I’ve never been more confused. Notre Dame is so good at running the ball, and so bad at throwing the ball. I guess this is what it was like in the late 80’s. I feel like people were happier then. There wasn’t an expectation of good quarterback play, at least as it related to the passing game.
We should be over the moon right now. The numbers are incredible. 7th in rushing at 302 yards a game. 3rd in yards per carry. 2nd in rushing touchdowns. 20 out of 22 in touchdown conversions in the red zone. It’s all happening.
But, we looked like a JV team throwing the ball. And for as good as the running game is, Notre Dame isn’t doing anything this year if that doesn’t get cleaned up. It isn’t 1988 anymore, you can’t just ignore one part of the offense. And it is sitting in the back of our minds like a test you know is coming and you know you’re totally unprepared for. So, we are not over the moon. As silly as it is, we are worried. Welcome to Notre Dame football in the 21st century!
And it’s ok to be worried, we’ve been burned too many times. I was a guy who was yelling at the TV because Nick Watkins gave up another long pass with Notre Dame up 45-14. And if that was you too, I understand. Let’s just try to remember there is growing evidence this team is good, and maybe a strong running game with an average passing game is going to get the job done this year, instead of the other way around.
Lets take stock after the first month of football has come and gone.
I should probably say a few words here, because he’s been amazing. He started high, is currently high, and the only thing that looks to slow him down is a balky ankle. He’s 7th in nation in yards per game and he has missed six quarters due to blowout or injury or both. For some reason he’s been labeled as someone who only benefits from a line that opens huge holes, even as he took a hand off with an unblocked middle linebacker right in his face and escaped the situation with nary a finger being laid on him. He’s good everyone, it’s ok to say it.

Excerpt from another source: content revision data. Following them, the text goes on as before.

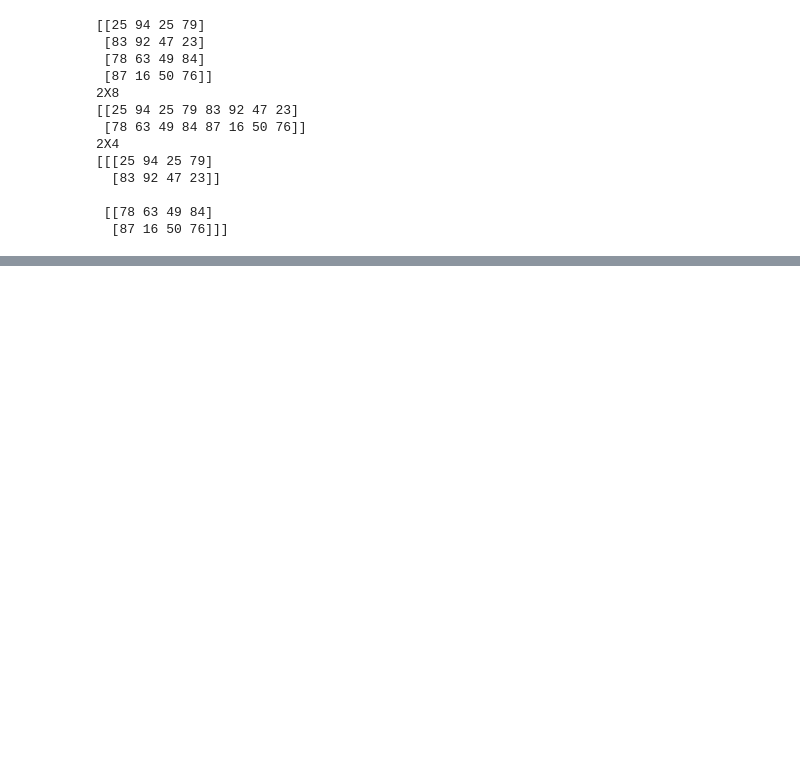
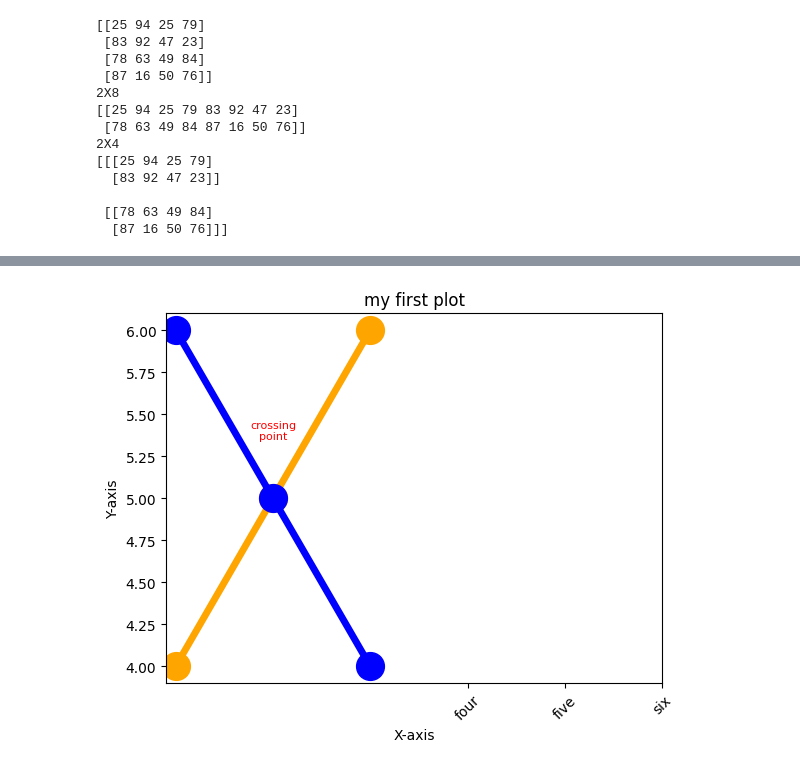
Before and after one commit to avichal077/python-data-science, a Jupyter notebook: numpy.ipynb, the cells around one changed output, grey strips where cells are left out. Saved outputs shown, nothing was run; the diff lists cells and outputs as text; code cells hidden in the pictures; blank space fills up the shorter version.

```diff
--- a/numpy.ipynb
+++ b/numpy.ipynb
@@ -138,0 +236,13 @@ print(a.reshape(2,2,4))
+# %%
+plt.plot([1,2,3],[4,5,6],linewidth=5,color ='orange',marker ='o',markersize =20 )
+plt.plot([1,2,3],[6,5,4],linewidth=5,color ='blue',marker ='o',markersize =20 )
+plt.xticks([1,2,3],['one','two','three'],rotation=45)
+plt.xticks([4,5,6],['four','five','six'])
+plt.title('my first plot')
+plt.xlabel('X-axis')
+plt.ylabel('Y-axis')
+plt.text(x =2 , y =5.35,
+         s = 'crossing\npoint',fontsize = 8, color='red',horizontalalignment ='center')
+plt.show()
+# %% [output]
+[figure, added]
```
Also changed, not shown: parts of 15 cells of this notebook.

He’s on pace for 1,579 yards over 12 games, and currently averages nine yards a carry. NINE yards a carry. And again he’s done all of this over the course of 3 1/2 games played in terms of total quarters. That’s quality. We should appreciate what he’s doing more than we are right now.
He continues his upward trend, catching a 4th and 11 crossing route for 21 yards and securing his first career touchdown on a 7 yard fade that Doug Flutie still wants reviewed. As his confidence continues to grow, look for his role to continue go up as well. He’s bought himself a little more margin for error with the plays he’s made the last couple of weeks, something he is no doubt aware of and that can lead to even better play. He knows he belongs now and he knows he’ll have a role. He no longer has to press.

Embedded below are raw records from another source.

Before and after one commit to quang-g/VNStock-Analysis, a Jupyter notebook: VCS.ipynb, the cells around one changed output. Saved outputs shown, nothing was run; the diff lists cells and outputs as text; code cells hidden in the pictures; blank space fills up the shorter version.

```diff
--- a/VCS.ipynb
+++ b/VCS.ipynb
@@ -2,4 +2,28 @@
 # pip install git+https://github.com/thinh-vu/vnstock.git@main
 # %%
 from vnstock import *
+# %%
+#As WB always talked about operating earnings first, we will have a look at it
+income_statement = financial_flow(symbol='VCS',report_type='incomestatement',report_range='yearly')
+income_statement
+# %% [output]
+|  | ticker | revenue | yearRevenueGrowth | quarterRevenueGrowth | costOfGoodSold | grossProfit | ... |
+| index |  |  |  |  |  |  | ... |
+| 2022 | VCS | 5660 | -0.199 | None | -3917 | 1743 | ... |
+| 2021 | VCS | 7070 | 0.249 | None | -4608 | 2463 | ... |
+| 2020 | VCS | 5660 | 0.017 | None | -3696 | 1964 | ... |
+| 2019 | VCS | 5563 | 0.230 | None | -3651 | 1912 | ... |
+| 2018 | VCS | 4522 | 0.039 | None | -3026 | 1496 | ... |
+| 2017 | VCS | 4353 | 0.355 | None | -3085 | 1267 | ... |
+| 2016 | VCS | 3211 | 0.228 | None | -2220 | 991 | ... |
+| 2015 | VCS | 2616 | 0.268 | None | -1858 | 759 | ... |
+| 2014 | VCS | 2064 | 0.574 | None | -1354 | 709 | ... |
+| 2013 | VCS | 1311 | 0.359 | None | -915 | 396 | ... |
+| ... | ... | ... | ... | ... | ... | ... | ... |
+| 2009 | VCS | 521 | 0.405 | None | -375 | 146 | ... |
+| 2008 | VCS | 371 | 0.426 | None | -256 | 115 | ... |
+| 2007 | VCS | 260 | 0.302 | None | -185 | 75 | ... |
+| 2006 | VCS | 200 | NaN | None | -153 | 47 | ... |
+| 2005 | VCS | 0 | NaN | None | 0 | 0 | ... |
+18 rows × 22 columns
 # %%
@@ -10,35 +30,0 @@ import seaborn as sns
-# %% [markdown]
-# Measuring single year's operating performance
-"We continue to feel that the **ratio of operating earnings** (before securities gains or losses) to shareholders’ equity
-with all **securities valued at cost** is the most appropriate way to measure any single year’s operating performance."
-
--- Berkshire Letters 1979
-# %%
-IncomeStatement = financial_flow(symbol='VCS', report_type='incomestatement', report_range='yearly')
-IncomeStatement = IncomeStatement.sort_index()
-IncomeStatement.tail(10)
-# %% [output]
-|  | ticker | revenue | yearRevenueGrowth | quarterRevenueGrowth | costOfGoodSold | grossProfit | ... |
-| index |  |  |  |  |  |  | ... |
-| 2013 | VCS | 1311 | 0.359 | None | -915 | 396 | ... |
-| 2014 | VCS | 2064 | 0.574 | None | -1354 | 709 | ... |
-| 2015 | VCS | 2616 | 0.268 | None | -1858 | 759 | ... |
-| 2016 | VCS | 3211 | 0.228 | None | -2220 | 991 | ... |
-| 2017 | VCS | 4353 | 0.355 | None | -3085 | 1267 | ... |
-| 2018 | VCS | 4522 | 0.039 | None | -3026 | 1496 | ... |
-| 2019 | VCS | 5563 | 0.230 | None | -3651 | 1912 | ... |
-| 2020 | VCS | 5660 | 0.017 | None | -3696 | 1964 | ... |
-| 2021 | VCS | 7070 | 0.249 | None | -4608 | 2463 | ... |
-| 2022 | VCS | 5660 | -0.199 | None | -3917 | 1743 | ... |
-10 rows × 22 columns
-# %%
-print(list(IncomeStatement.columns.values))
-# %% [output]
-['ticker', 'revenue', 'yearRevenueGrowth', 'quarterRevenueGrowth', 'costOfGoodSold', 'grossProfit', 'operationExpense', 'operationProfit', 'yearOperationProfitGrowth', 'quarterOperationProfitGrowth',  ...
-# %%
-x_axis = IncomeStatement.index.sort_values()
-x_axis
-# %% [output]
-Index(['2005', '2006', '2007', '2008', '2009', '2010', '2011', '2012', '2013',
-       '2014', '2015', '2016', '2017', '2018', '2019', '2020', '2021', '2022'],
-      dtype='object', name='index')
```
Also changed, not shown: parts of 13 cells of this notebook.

Brandon Wimbush played his best game when Claypool played his biggest role and I don’t think that is an accident. He’s the type of guy that gives quarterbacks options as far as where to put the ball. Wimbush doesn’t have to be perfect with him. Notre Dame needed a second receiver to step up and it looks like they found their man.
This is going to be thing for the rest of the season with Watkins. He’s now given up multiple jump ball receptions, across multiple games, to the point where every team is going to try it, even when it’s covered. I don’t know if he’s being taught to face the receiver, while also trying to locate the ball, but it hasn’t worked out for him and I wonder if he’d do better if turned and ran with the receiver on his hip as we saw from Shaun Crawford against Boston College and Julian Love against the Cardinals.
In a way he’s succumbing to the same thing as Brandon Wimbush; lack of confidence. As a former defensive back, I can see it in the body language with the ball in the air. He’s not sure whether to turn and run, look back, or watch the eyes. He doesn’t have a good feel for how much contact he can make, which allows the receiver to handle him a little too much, as we saw on the second touchdown of the day. That’s offensive pass interference, but the refs never call that because they always let receivers clear space to receive a pass, even when the same action by the defender would draw 15 flags. Confident defenders with the ball in the air know where the line is, and Nick Watkins isn’t in a good place with that right now.
Luckily, he’ll have plenty of chances to develop it later, because it’s going to happen every game now. It’s always easy for the offense to just throw the ball up. And now they have good reason to.